or different gear that you are unfamiliar with. Simple surprises
may arise and cause problems that eat up time.
it's all about emotion and feelings that makes the best songs,
not necessarily the best technical rendition.
to relax while recording. If you mess up a spot individually,
keep going. The engineer can easily punch in a correction later
on. If you keep stopping and starting over, you will quickly burn
out and be useless to the rest of the group.
and tune your instruments often.
keep in mind the focus of your music. If it's in the vocals, plan
on spending more time to produce them. Don't waste time on things
that don't highlight the focal point.
you don't have to fill all the tracks on the tape!
and get the sound you want while recording. Don't assume you can
fix it in the mix! You know what assume means don't you?
tracks individually with no effects! You'll have plenty of time
later to add them. The idea here is that if you record with an
effect you are stuck with it, no turning back. If you add effects
later, you can change them as much as you want and it will not
effect the original track. If necessary, the engineer can add
effects through the returns of the head phones so you will hear
the effect but it won't be recorded.

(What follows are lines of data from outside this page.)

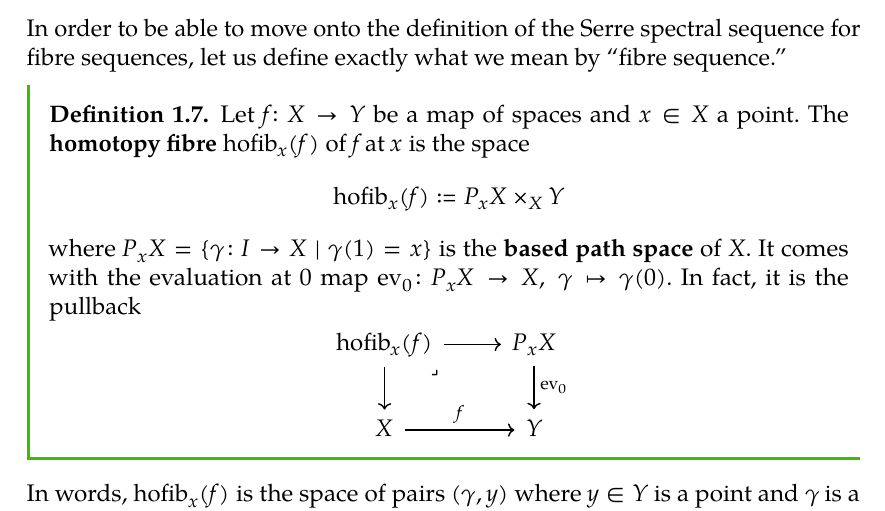
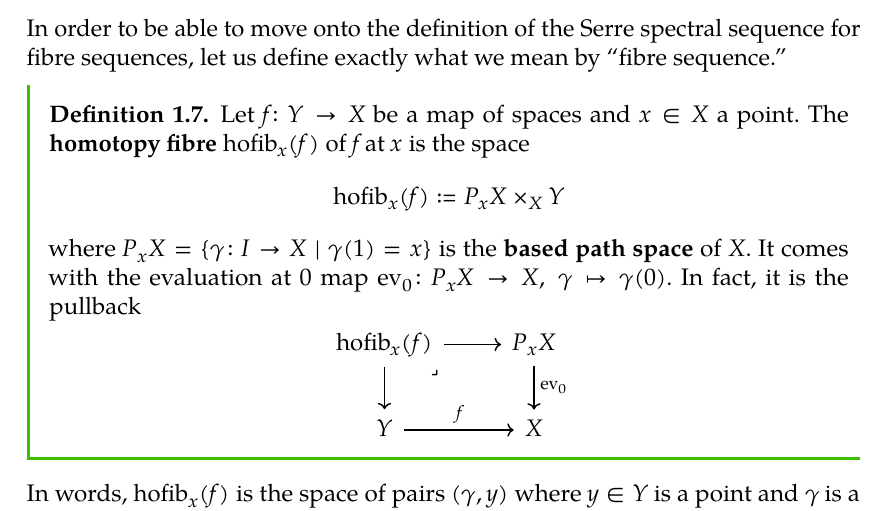
Before and after one commit to bensteffan/algebraic-topology-1-notes-bonn-ws23, a LaTeX document (src/algebraic_topology_1_lecture_notes.tex, which reads src/sections/spectral_sequences.tex): part of page 10 of 145, cut so that both start at the same text. The pictures show the PDF file algebraic_topology_1_lecture_notes.pdf that the author committed with the source.

Commit message:
Fix definition of homotopy fibre
The definition had some domain and codomain mixed up. Thanks to Jannek
for spotting this.

```diff
--- a/src/sections/spectral_sequences.tex
+++ b/src/sections/spectral_sequences.tex
@@ -174,7 +174,7 @@ Notationally, if $(H, F)$ is a filtered object in abelian groups, we write $F^n_
 \subsection{Fibre Sequences}
 In order to be able to move onto the definition of the Serre spectral sequence for fibre sequences, let us define exactly what we mean by \enquote{fibre sequence.}
 \begin{definition}
-	Let $f\colon X \to Y$ be a map of spaces and $x \in X$ a point.
+	Let $f\colon Y \to X$ be a map of spaces and $x \in X$ a point.
 	The \strong{homotopy fibre}\index{homotopy fibre} $\hofib_x(f)$ of $f$ at $x$ is the space
 	\begin{equation*}
 		\hofib_x(f) \coloneq P_x X \times_X Y
@@ -191,9 +191,9 @@ In order to be able to move onto the definition of the Serre spectral sequence f
 				& P_x X
 					\ar[d, "\ev_0"]
 			\\
-			X
+			Y
 					\ar[r, "f"]
-				& Y
+				& X
 		\end{tikzcd}
 	\end{equation*}
 \end{definition}
```
Also changed, not shown: algebraic_topology_1_lecture_notes.pdf.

Be careful not to double track everything. This process is sometimes
Singers: always bring plenty of water with you. Warm or room temp
is best. Never use ice! Cold temps constrict your vocal chords.
Warm Tea with honey works great!
guests out! Period.
get a track listing and accurate time log from the studio.
make a back up tape at the end of each recording session. A must!
when to quit for the day. If you are tired, it shows in the recording.
If a session is going to hell, quit! You can only work through
a bad session for so long. I can't stress this enough... remember
you are creating, if it's not happening today that's OK.
the studio, listen to a few favorite CD's that you're familiar
with on your home system. This will give you an idea of how the
studio's system sounds.
ONE person ahead of time, a spokesperson if you will, who will
interact with the engineer on opinions regarding the mix. An engineer
getting five different opinions on how to mix and do his job will
grow old & tired real fast. This only causes bad feelings and
a rushed job. Avoid this at all costs.
you have selected an engineer or producer to mix your recording,
trust them to do the first mix. Simply put, their ears are better
trained than yours. Try to keep an open mind. If you have a certain
style or sound your going for, bring the engineer copies of these
bands on CD to listen to. This will give him direction and examples.
about the songs as a whole and not for the individual instruments
or parts. Otherwise, everyone will want their instrument louder
in the mix causing mayhem.
for some reason you are mixing in a different location from where
the recording took place, make sure you use the same speakers.
If not the mix will sound completely different.
you review each mix in the studio make sure you can comfortably
hear all of the instruments. Try listening to the mix at a very
low volume. You should be able to pick out each instrument. Also,
listen to your mix at moderate volume levels. Avoid mixing at
loud levels, your ears will fatigue quickly and you will loose
sense of the true sound.
each mix session, get a copy on cassette that you can listen to.
Make copies on your own if necessary. Listen to your music on
many other sources like your car, boom box, or other home stereo.
Sit down with the band separate from the studio and go over it
carefully. As a group decide what changes, if any are needed and
have the selected person meet with the engineer to make the changes.
on and budget in unforeseen delays, especially in the mixdown
process. Simply stated, the more time you spend on mixing each
selection, the better your project will be. It is not uncommon
for a major label project to spend a week just mixing 1 song.
Most people don't have that kind of a budget, but you can get
an idea of the different levels that can be obtained.
always, always make a back up copy of your mixdown DAT after each
selection is completed. This will preserve your investment should
something ever happen to the original master.